- [SOURCE INFORMATION]
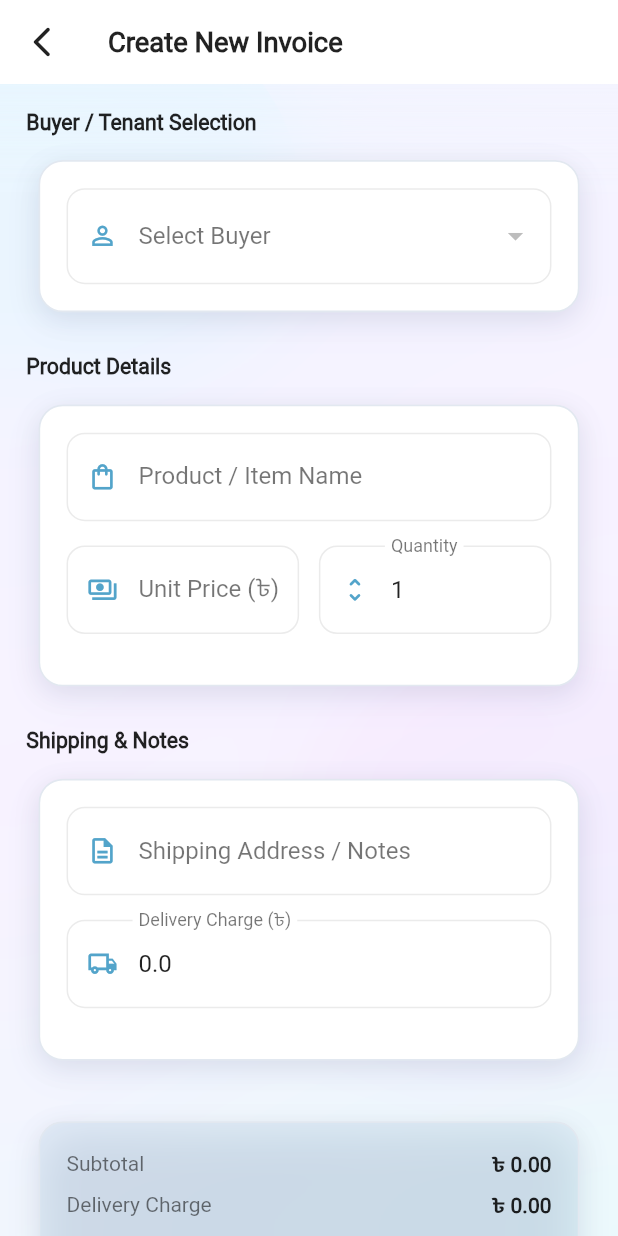
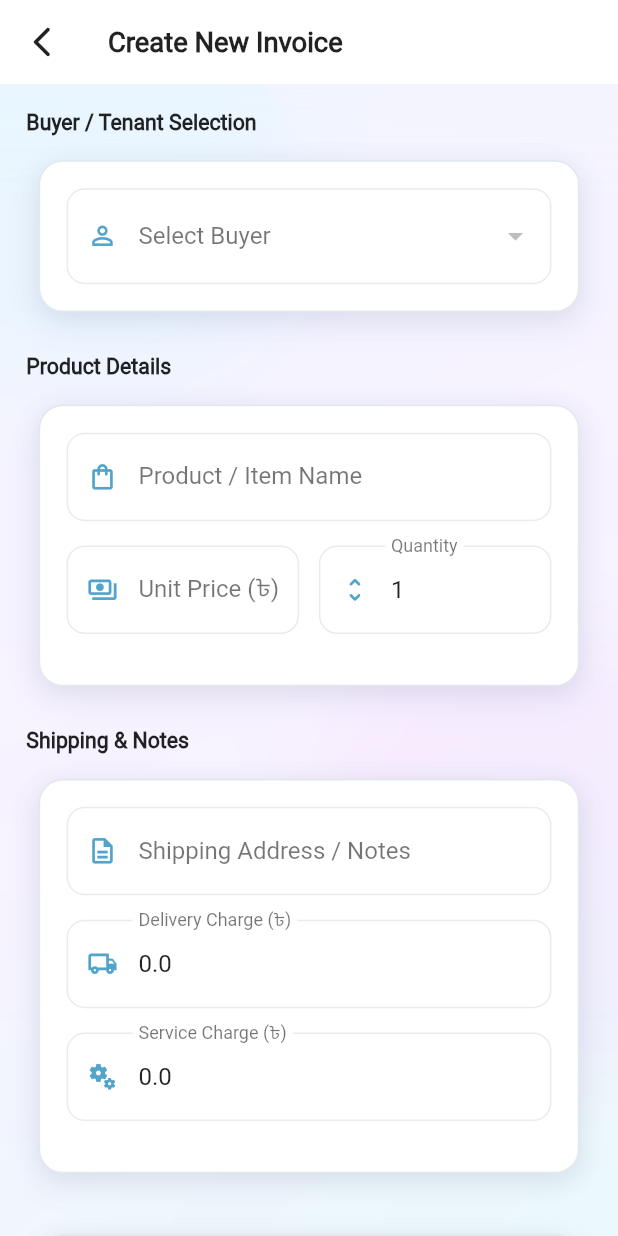
Before and after one commit to musadev147/combine_apps, a Flutter app: the CreateInvoiceScreen screen opened directly with empty values, on a phone screen of 412 x 824 dp. Run offline on Flutter 3.47's test engine with Material 3 defaults, Android fonts, the phone set to English and light mode, and no system bars; drawn by our look-alikes of auto_animated; our stand-ins replace cached_network_image, connectivity_plus, cookie_jar, device_info_plus, dio, dio_cookie_manager and 21 more; missing offline and left inert: agora_rtc_engine, dotlottie_loader, flutter_callkit_incoming, flutter_ringtone_player, svg_flutter; accounts and stored records are empty; network calls fail.

Commit message:
Add service charge to invoice creation and details

```diff
--- a/lib/features/buyer/coustomer/serach/presentation/invoice_section/widget/model/get_invoice_details_model.dart
+++ b/lib/features/buyer/coustomer/serach/presentation/invoice_section/widget/model/get_invoice_details_model.dart
@@ -16,6 +16,7 @@ class GetInvoiceDetailsModel {
   Null? tag;
   String? shortNote;
   String? deliveryCharge;
+  String? serviceCharge;
 
   GetInvoiceDetailsModel(
       {this.id,
@@ -34,7 +35,8 @@ class GetInvoiceDetailsModel {
         this.vendor,
         this.tag,
         this.shortNote,
-        this.deliveryCharge});
+        this.deliveryCharge,
+        this.serviceCharge});
 
   GetInvoiceDetailsModel.fromJson(Map<String, dynamic> json) {
     id = json['id'];
@@ -54,6 +56,7 @@ class GetInvoiceDetailsModel {
     tag = json['tag'];
     shortNote = json['short_note'];
     deliveryCharge = json['delivery_charge']?.toString();
+    serviceCharge = json['service_charge']?.toString();
   }
 
   Map<String, dynamic> toJson() {
@@ -75,6 +78,7 @@ class GetInvoiceDetailsModel {
     data['tag'] = this.tag;
     data['short_note'] = this.shortNote;
     data['delivery_charge'] = this.deliveryCharge;
+    data['service_charge'] = this.serviceCharge;
     return data;
   }
 }
--- a/lib/features/seller/home/presentation/create_invoice_screen.dart
+++ b/lib/features/seller/home/presentation/create_invoice_screen.dart
@@ -37,6 +37,7 @@ class _CreateInvoiceScreenState extends State<CreateInvoiceScreen> {
   late TextEditingController _qtyCtrl;
   late TextEditingController _addressCtrl;
   late TextEditingController _deliveryChargeCtrl;
+  late TextEditingController _serviceChargeCtrl;
 
   double _subtotal = 0.0;
   double _total = 0.0;
@@ -54,16 +55,19 @@ class _CreateInvoiceScreenState extends State<CreateInvoiceScreen> {
     _qtyCtrl = TextEditingController(text: widget.initialLog?["qty"]?.toString() ?? "1");
     _addressCtrl = TextEditingController(text: widget.initialLog?["note"] ?? "");
     _deliveryChargeCtrl = TextEditingController(text: widget.initialLog?["delivery"]?.toString() ?? "0.0");
+    _serviceChargeCtrl = TextEditingController(text: widget.initialLog?["service_charge"]?.toString() ?? "0.0");
 
     _priceCtrl.addListener(_calculateTotals);
     _qtyCtrl.addListener(_calculateTotals);
     _deliveryChargeCtrl.addListener(_calculateTotals);
+    _serviceChargeCtrl.addListener(_calculateTotals);
 
     final price = double.tryParse(_priceCtrl.text) ?? 0.0;
     final qty = double.tryParse(_qtyCtrl.text) ?? 0.0;
     final delivery = double.tryParse(_deliveryChargeCtrl.text) ?? 0.0;
+    final serviceCharge = double.tryParse(_serviceChargeCtrl.text) ?? 0.0;
     _subtotal = price * qty;
-    _total = _subtotal + delivery;
+    _total = _subtotal + delivery + serviceCharge;
 
     _fetchUsersList();
   }
@@ -200,6 +204,7 @@ class _CreateInvoiceScreenState extends State<CreateInvoiceScreen> {
     _qtyCtrl.dispose();
     _addressCtrl.dispose();
     _deliveryChargeCtrl.dispose();
+    _serviceChargeCtrl.dispose();
     super.dispose();
   }
 
@@ -207,10 +212,11 @@ class _CreateInvoiceScreenState extends State<CreateInvoiceScreen> {
     final price = double.tryParse(_priceCtrl.text) ?? 0.0;
     final qty = double.tryParse(_qtyCtrl.text) ?? 0.0;
     final delivery = double.tryParse(_deliveryChargeCtrl.text) ?? 0.0;
+    final serviceCharge = double.tryParse(_serviceChargeCtrl.text) ?? 0.0;
 
     setState(() {
       _subtotal = price * qty;
-      _total = _subtotal + delivery;
+      _total = _subtotal + delivery + serviceCharge;
     });
   }
 
@@ -444,6 +450,18 @@ class _CreateInvoiceScreenState extends State<CreateInvoiceScreen> {
                           return null;
                         },
                       ),
+                      _buildTextField(
+                        controller: _serviceChargeCtrl,
+                        labelText: "Service Charge (৳)",
+                        icon: Icons.miscellaneous_services_outlined,
+                        keyboardType: TextInputType.number,
+                        validator: (value) {
+                          if (value != null && value.isNotEmpty && double.tryParse(value) == null) {
+                            return "Invalid service charge";
+                          }
+                          return null;
+                        },
+                      ),
                     ],
                   ),
                 ),
@@ -472,6 +490,14 @@ class _CreateInvoiceScreenState extends State<CreateInvoiceScreen> {
                         children: [
                           Text("Delivery Charge", style: TextStyle(color: tc.textSecondaryColor)),
                           Text("৳ ${(double.tryParse(_deliveryChargeCtrl.text) ?? 0.0).toStringAsFixed(2)}", style: TextStyle(color: tc.textColor, fontWeight: FontWeight.w600)),
+                        ],
+                      ),
+                      SizedBox(height: 8.h),
+                      Row(
+                        mainAxisAlignment: MainAxisAlignment.spaceBetween,
+                        children: [
+                          Text("Service Charge", style: TextStyle(color: tc.textSecondaryColor)),
+                          Text("৳ ${(double.tryParse(_serviceChargeCtrl.text) ?? 0.0).toStringAsFixed(2)}", style: TextStyle(color: tc.textColor, fontWeight: FontWeight.w600)),
                         ],
                       ),
                       Padding(
@@ -525,9 +551,10 @@ class _CreateInvoiceScreenState extends State<CreateInvoiceScreen> {
                          final quantity = int.tryParse(_qtyCtrl.text.trim()) ?? 1;
                          final note = _addressCtrl.text.trim();
                          final delivery = _deliveryChargeCtrl.text.trim();
+                         final serviceCharge = _serviceChargeCtrl.text.trim();
 
                          final buyerPhone = _selectedUser?['phone'] ?? _selectedUser?['phone_number'] ?? '';
-                         final double totalPriceVal = (double.tryParse(price) ?? 0.0) * quantity + (double.tryParse(delivery) ?? 0.0);
+                         final double totalPriceVal = (double.tryParse(price) ?? 0.0) * quantity + (double.tryParse(delivery) ?? 0.0) + (double.tryParse(serviceCharge) ?? 0.0);
 
                          final invoiceModel = PostInvoiceModel(
                            buyer: buyer,
@@ -543,6 +570,7 @@ class _CreateInvoiceScreenState extends State<CreateInvoiceScreen> {
                            tag: null,
                            shortNote: isShortNote ? (widget.initialLog?["id"]?.toString()) : null,
                            deliveryCharge: delivery,
+                           serviceCharge: serviceCharge,
                          );
 
                         final success = await InvoiceApi.instance.createInvoice(invoiceModel);
@@ -558,7 +586,8 @@ class _CreateInvoiceScreenState extends State<CreateInvoiceScreen> {
                             "status": "Pending",
                             "date": "Just now",
                             "price": double.tryParse(price) ?? 0.0,
-                            "delivery": double.tryParse(delivery) ?? 0.0
+                            "delivery": double.tryParse(delivery) ?? 0.0,
+                            "serviceCharge": double.tryParse(serviceCharge) ?? 0.0
                           };
                           widget.onCreateInvoice(newInv);
                           Navigator.pop(context);
--- a/lib/features/seller/home/presentation/model/get_invoices_details-model.dart
+++ b/lib/features/seller/home/presentation/model/get_invoices_details-model.dart
@@ -17,6 +17,7 @@ class GetDetailsInvoiceModel {
   String? shortNote;
   String? deliveryCharge;
   String? invoiceNumber;
+  String? serviceCharge;
 
   GetDetailsInvoiceModel(
       {this.id,
@@ -36,7 +37,8 @@ class GetDetailsInvoiceModel {
         this.tag,
         this.shortNote,
         this.deliveryCharge,
-        this.invoiceNumber});
+        this.invoiceNumber,
+        this.serviceCharge});
 
   GetDetailsInvoiceModel.fromJson(Map<String, dynamic> json) {
     id = json['id'];
@@ -57,6 +59,7 @@ class GetDetailsInvoiceModel {
     shortNote = json['short_note'];
     deliveryCharge = json['delivery_charge']?.toString();
     invoiceNumber = json['invoice_number'];
+    serviceCharge = json['service_charge']?.toString();
   }
 
   Map<String, dynamic> toJson() {
@@ -79,6 +82,7 @@ class GetDetailsInvoiceModel {
     data['short_note'] = this.shortNote;
     data['delivery_charge'] = this.deliveryCharge;
     data['invoice_number'] = this.invoiceNumber;
+    data['service_charge'] = this.serviceCharge;
     return data;
   }
 }
--- a/lib/features/seller/home/presentation/model/post_invoice_model.dart
+++ b/lib/features/seller/home/presentation/model/post_invoice_model.dart
@@ -12,6 +12,7 @@ class PostInvoiceModel {
   String? tag;
   String? shortNote;
   String? deliveryCharge;
+  String? serviceCharge;
 
   PostInvoiceModel({
     this.totalPrice,
@@ -27,6 +28,7 @@ class PostInvoiceModel {
     this.tag,
     this.shortNote,
     this.deliveryCharge,
+    this.serviceCharge,
   });
 
   PostInvoiceModel.fromJson(Map<String, dynamic> json) {
@@ -43,6 +45,7 @@ class PostInvoiceModel {
     tag = json['tag'];
     shortNote = json['short_note'];
     deliveryCharge = json['delivery_charge']?.toString();
+    serviceCharge = json['service_charge']?.toString();
   }
 
   Map<String, dynamic> toJson() {
@@ -60,6 +63,7 @@ class PostInvoiceModel {
     data['tag'] = tag;
     data['short_note'] = shortNote;
     data['delivery_charge'] = deliveryCharge;
+    data['service_charge'] = serviceCharge;
     return data;
   }
 }
--- a/lib/features/seller/home/presentation/widgets/invoices_tab.dart
+++ b/lib/features/seller/home/presentation/widgets/invoices_tab.dart
@@ -399,6 +399,7 @@ class _InvoicesTabState extends State<InvoicesTab> {
               _buildDetailRow(tc, "Quantity", "${invoice.quantity ?? 1} Pcs"),
               _buildDetailRow(tc, "Price Per Piece", "৳${invoice.pricePerPiece ?? '0.00'}"),
               _buildDetailRow(tc, "Delivery Charge", "৳${invoice.deliveryCharge ?? '0.00'}"),
+              _buildDetailRow(tc, "Service Charge", "৳${invoice.serviceCharge ?? '0.00'}"),
               SizedBox(height: 10.h),
               Divider(color: tc.dividerColor),
               SizedBox(height: 10.h),
```
Also changed, not shown: lib/features/buyer/coustomer/call/call_screen.dart (+21 -21 lines), lib/features/buyer/coustomer/serach/presentation/invoice_section/invoice_details_screen.dart (+14 -0 lines).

- [PROBLEM TO WORK ON] Quote, exactly and only, the lines from the first line of the data above through the line containing "Add service charge". The pictures do not belong in it.

- [EXERCISE RESULT]
Before and after one commit to musadev147/combine_apps, a Flutter app: the CreateInvoiceScreen screen opened directly with empty values, on a phone screen of 412 x 824 dp. Run offline on Flutter 3.47's test engine with Material 3 defaults, Android fonts, the phone set to English and light mode, and no system bars; drawn by our look-alikes of auto_animated; our stand-ins replace cached_network_image, connectivity_plus, cookie_jar, device_info_plus, dio, dio_cookie_manager and 21 more; missing offline and left inert: agora_rtc_engine, dotlottie_loader, flutter_callkit_incoming, flutter_ringtone_player, svg_flutter; accounts and stored records are empty; network calls fail.

Commit message:
Add service charge to invoice creation and details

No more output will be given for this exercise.